== Assigned task ==
Lines in which "experiment" appears should be pulled from the data below.

• • • • •

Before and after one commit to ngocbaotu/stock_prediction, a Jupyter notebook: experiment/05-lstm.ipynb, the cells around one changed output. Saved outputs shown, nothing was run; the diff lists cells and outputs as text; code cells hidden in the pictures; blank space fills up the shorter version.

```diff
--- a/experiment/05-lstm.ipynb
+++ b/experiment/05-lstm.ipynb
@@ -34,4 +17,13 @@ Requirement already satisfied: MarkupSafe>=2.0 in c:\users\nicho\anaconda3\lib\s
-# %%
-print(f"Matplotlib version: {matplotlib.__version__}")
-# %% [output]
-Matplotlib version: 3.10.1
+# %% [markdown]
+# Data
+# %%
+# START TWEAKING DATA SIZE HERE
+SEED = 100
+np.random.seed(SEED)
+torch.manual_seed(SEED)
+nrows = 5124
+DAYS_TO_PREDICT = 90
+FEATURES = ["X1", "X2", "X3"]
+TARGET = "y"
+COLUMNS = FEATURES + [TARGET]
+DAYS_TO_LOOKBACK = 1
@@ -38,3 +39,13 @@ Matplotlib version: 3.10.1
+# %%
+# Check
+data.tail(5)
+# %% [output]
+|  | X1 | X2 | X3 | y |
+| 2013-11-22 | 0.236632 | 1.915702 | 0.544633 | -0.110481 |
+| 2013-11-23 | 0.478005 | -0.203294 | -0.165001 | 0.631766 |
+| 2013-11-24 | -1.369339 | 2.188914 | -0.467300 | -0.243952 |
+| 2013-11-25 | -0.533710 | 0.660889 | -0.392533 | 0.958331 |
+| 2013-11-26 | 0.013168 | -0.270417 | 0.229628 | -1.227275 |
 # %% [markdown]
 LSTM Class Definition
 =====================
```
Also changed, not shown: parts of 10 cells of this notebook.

• • • • •

== Solution below ==
Before and after one commit to ngocbaotu/stock_prediction, a Jupyter notebook: experiment/05-lstm.ipynb, the cells around one changed output. Saved outputs shown, nothing was run; the diff lists cells and outputs as text; code cells hidden in the pictures; blank space fills up the shorter version.
--- a/experiment/05-lstm.ipynb
+++ b/experiment/05-lstm.ipynb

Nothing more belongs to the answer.